__Supplied data__:
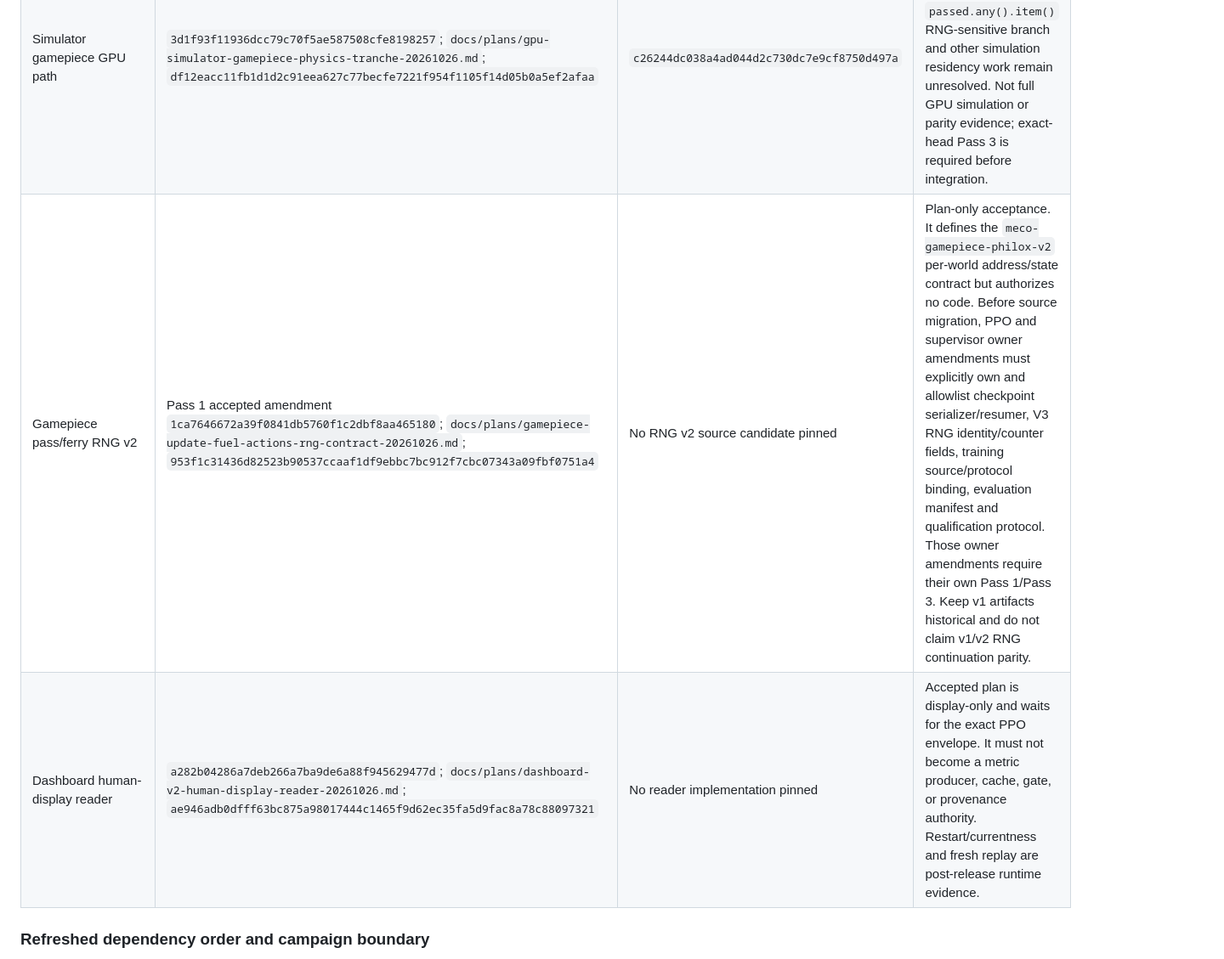
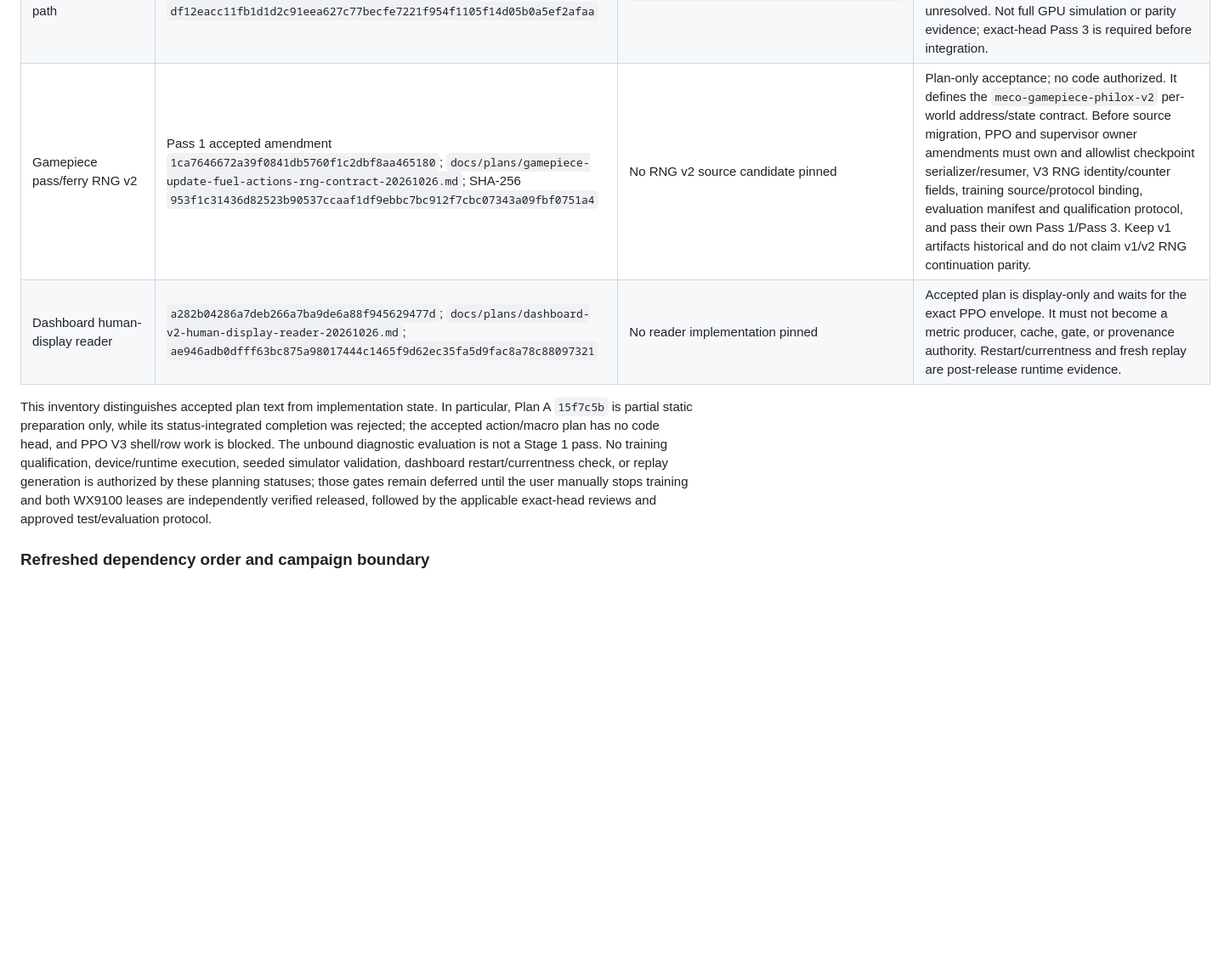
Before and after one commit to MECO-Robotics/AutoDrive, a Markdown page: docs/plans/meco-full-plan-integration-sequence-20261026.md, the part around one of its changes. Shown at 85% size. GitHub-like rendering; blank space fills up the shorter version.

Commit message:
docs: refresh MECO integration sequence statuses

```diff
--- a/docs/plans/meco-full-plan-integration-sequence-20261026.md
+++ b/docs/plans/meco-full-plan-integration-sequence-20261026.md
@@ -101,6 +101,8 @@ partial acceptance does not authorize a later or broader tree.
 | Simulator gamepiece GPU path | `3d1f93f11936dcc79c70f5ae587508cfe8198257`; `docs/plans/gpu-simulator-gamepiece-physics-tranche-20261026.md`; `df12eacc11fb1d1d2c91eea627c77becfe7221f954f1105f14d05b0a5ef2afaa` | `c26244dc038a4ad044d2c730dc7e9cf8750d497a` | Plan accepted; source candidate is partial fixed-shape/masked preparation only. The `passed.any().item()` RNG-sensitive branch and other simulation residency work remain unresolved. Not full GPU simulation or parity evidence; exact-head Pass 3 is required before integration. |
-| Gamepiece pass/ferry RNG v2 | Pass 1 accepted amendment `1ca7646672a39f0841db5760f1c2dbf8aa465180`; `docs/plans/gamepiece-update-fuel-actions-rng-contract-20261026.md`; `953f1c31436d82523b90537ccaaf1df9ebbc7bc912f7cbc07343a09fbf0751a4` | No RNG v2 source candidate pinned | Plan-only acceptance. It defines the `meco-gamepiece-philox-v2` per-world address/state contract but authorizes no code. Before source migration, PPO and supervisor owner amendments must explicitly own and allowlist checkpoint serializer/resumer, V3 RNG identity/counter fields, training source/protocol binding, evaluation manifest and qualification protocol. Those owner amendments require their own Pass 1/Pass 3. Keep v1 artifacts historical and do not claim v1/v2 RNG continuation parity. |
+| Gamepiece pass/ferry RNG v2 | Pass 1 accepted amendment `1ca7646672a39f0841db5760f1c2dbf8aa465180`; `docs/plans/gamepiece-update-fuel-actions-rng-contract-20261026.md`; SHA-256 `953f1c31436d82523b90537ccaaf1df9ebbc7bc912f7cbc07343a09fbf0751a4` | No RNG v2 source candidate pinned | Plan-only acceptance; no code authorized. It defines the `meco-gamepiece-philox-v2` per-world address/state contract. Before source migration, PPO and supervisor owner amendments must own and allowlist checkpoint serializer/resumer, V3 RNG identity/counter fields, training source/protocol binding, evaluation manifest and qualification protocol, and pass their own Pass 1/Pass 3. Keep v1 artifacts historical and do not claim v1/v2 RNG continuation parity. |
 | Dashboard human-display reader | `a282b04286a7deb266a7ba9de6a88f945629477d`; `docs/plans/dashboard-v2-human-display-reader-20261026.md`; `ae946adb0dfff63bc875a98017444c1465f9d62ec35fa5d9fac8a78c88097321` | No reader implementation pinned | Accepted plan is display-only and waits for the exact PPO envelope. It must not become a metric producer, cache, gate, or provenance authority. Restart/currentness and fresh replay are post-release runtime evidence. |
+
+This inventory distinguishes accepted plan text from implementation state. In particular, Plan A `15f7c5b` is partial static preparation only, while its status-integrated completion was rejected; the accepted action/macro plan has no code head, and PPO V3 shell/row work is blocked. The unbound diagnostic evaluation is not a Stage 1 pass. No training qualification, device/runtime execution, seeded simulator validation, dashboard restart/currentness check, or replay generation is authorized by these planning statuses; those gates remain deferred until the user manually stops training and both WX9100 leases are independently verified released, followed by the applicable exact-head reviews and approved test/evaluation protocol.
 
 ### Refreshed dependency order and campaign boundary
 
```
Also changed, not shown: other parts of docs/plans/meco-full-plan-integration-sequence-20261026.md (+5 -5 lines).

__Exercise description__: From the first line to the last, repeat the records exactly. Leave out the pictures.

__The answer__:
Before and after one commit to MECO-Robotics/AutoDrive, a Markdown page: docs/plans/meco-full-plan-integration-sequence-20261026.md, the part around one of its changes. Shown at 85% size. GitHub-like rendering; blank space fills up the shorter version.

Commit message:
docs: refresh MECO integration sequence statuses

```diff
--- a/docs/plans/meco-full-plan-integration-sequence-20261026.md
+++ b/docs/plans/meco-full-plan-integration-sequence-20261026.md
@@ -101,6 +101,8 @@ partial acceptance does not authorize a later or broader tree.
 | Simulator gamepiece GPU path | `3d1f93f11936dcc79c70f5ae587508cfe8198257`; `docs/plans/gpu-simulator-gamepiece-physics-tranche-20261026.md`; `df12eacc11fb1d1d2c91eea627c77becfe7221f954f1105f14d05b0a5ef2afaa` | `c26244dc038a4ad044d2c730dc7e9cf8750d497a` | Plan accepted; source candidate is partial fixed-shape/masked preparation only. The `passed.any().item()` RNG-sensitive branch and other simulation residency work remain unresolved. Not full GPU simulation or parity evidence; exact-head Pass 3 is required before integration. |
-| Gamepiece pass/ferry RNG v2 | Pass 1 accepted amendment `1ca7646672a39f0841db5760f1c2dbf8aa465180`; `docs/plans/gamepiece-update-fuel-actions-rng-contract-20261026.md`; `953f1c31436d82523b90537ccaaf1df9ebbc7bc912f7cbc07343a09fbf0751a4` | No RNG v2 source candidate pinned | Plan-only acceptance. It defines the `meco-gamepiece-philox-v2` per-world address/state contract but authorizes no code. Before source migration, PPO and supervisor owner amendments must explicitly own and allowlist checkpoint serializer/resumer, V3 RNG identity/counter fields, training source/protocol binding, evaluation manifest and qualification protocol. Those owner amendments require their own Pass 1/Pass 3. Keep v1 artifacts historical and do not claim v1/v2 RNG continuation parity. |
+| Gamepiece pass/ferry RNG v2 | Pass 1 accepted amendment `1ca7646672a39f0841db5760f1c2dbf8aa465180`; `docs/plans/gamepiece-update-fuel-actions-rng-contract-20261026.md`; SHA-256 `953f1c31436d82523b90537ccaaf1df9ebbc7bc912f7cbc07343a09fbf0751a4` | No RNG v2 source candidate pinned | Plan-only acceptance; no code authorized. It defines the `meco-gamepiece-philox-v2` per-world address/state contract. Before source migration, PPO and supervisor owner amendments must own and allowlist checkpoint serializer/resumer, V3 RNG identity/counter fields, training source/protocol binding, evaluation manifest and qualification protocol, and pass their own Pass 1/Pass 3. Keep v1 artifacts historical and do not claim v1/v2 RNG continuation parity. |
 | Dashboard human-display reader | `a282b04286a7deb266a7ba9de6a88f945629477d`; `docs/plans/dashboard-v2-human-display-reader-20261026.md`; `ae946adb0dfff63bc875a98017444c1465f9d62ec35fa5d9fac8a78c88097321` | No reader implementation pinned | Accepted plan is display-only and waits for the exact PPO envelope. It must not become a metric producer, cache, gate, or provenance authority. Restart/currentness and fresh replay are post-release runtime evidence. |
+
+This inventory distinguishes accepted plan text from implementation state. In particular, Plan A `15f7c5b` is partial static preparation only, while its status-integrated completion was rejected; the accepted action/macro plan has no code head, and PPO V3 shell/row work is blocked. The unbound diagnostic evaluation is not a Stage 1 pass. No training qualification, device/runtime execution, seeded simulator validation, dashboard restart/currentness check, or replay generation is authorized by these planning statuses; those gates remain deferred until the user manually stops training and both WX9100 leases are independently verified released, followed by the applicable exact-head reviews and approved test/evaluation protocol.
 
 ### Refreshed dependency order and campaign boundary
 
```
Also changed, not shown: other parts of docs/plans/meco-full-plan-integration-sequence-20261026.md (+5 -5 lines).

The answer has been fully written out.